The Defensor del Pueblo reports that between 2006 and 2011, at least 71 peasant leaders who returned to their stolen land were murdered. Since the beginning of 2016, almost 200 civil society leaders have been assassinated. A lawyer who represents former FARC leaders now reintegrating into civic life has alleged that criminal bands – the descendants of disbanded paramilitaries – have issued a bounty of US$1m on the life of every member of the FARC high secretariat.
If this peace process is to end differently from the three previous ones, both sides will have to honour their commitments. For its part, the FARC is making serious strides – now it has gone so far as to set up a new political party – the Colombian state must honour its commitments in turn. In the interest of peace, discontent must be channelled into peaceful, legitimate institutions that can help deal with it – if bad feeling is left to stagnate, it will provide endless fodder for violent anti-government opposition.
At the core of all this, legally sanctioned political actors must be able to interact with their political opponents without fearing for their lives as the UP’s members did. The freedom to exercise political rights depends on security from physical harm – and perhaps no other country in the Americas is more testament to that than Colombia.

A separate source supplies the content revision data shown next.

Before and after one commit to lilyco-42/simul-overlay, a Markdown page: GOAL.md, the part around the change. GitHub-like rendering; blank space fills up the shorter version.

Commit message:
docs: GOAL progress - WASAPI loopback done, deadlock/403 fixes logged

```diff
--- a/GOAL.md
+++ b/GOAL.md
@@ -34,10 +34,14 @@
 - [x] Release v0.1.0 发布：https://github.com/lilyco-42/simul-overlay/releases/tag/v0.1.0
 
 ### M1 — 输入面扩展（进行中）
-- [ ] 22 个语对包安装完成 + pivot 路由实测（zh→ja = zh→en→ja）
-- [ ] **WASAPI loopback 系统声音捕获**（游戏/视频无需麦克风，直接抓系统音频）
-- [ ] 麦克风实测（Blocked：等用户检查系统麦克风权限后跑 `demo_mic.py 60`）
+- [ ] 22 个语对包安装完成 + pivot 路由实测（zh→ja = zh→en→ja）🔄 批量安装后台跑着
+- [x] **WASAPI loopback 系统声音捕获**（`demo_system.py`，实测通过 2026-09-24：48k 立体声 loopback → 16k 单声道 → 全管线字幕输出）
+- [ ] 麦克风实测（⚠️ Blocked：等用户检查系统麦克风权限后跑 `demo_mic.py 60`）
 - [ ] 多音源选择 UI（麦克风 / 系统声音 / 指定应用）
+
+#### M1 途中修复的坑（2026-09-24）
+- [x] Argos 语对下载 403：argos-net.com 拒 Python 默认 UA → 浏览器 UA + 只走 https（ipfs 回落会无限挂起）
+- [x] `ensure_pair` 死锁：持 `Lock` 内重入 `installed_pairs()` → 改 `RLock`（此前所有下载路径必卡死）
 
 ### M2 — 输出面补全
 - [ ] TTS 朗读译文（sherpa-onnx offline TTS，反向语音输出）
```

Jan Boesten is a Post Doctoral Research Fellow in Department of Politics and International Relations in The University of Oxford.
This article was originally published in The Conversation.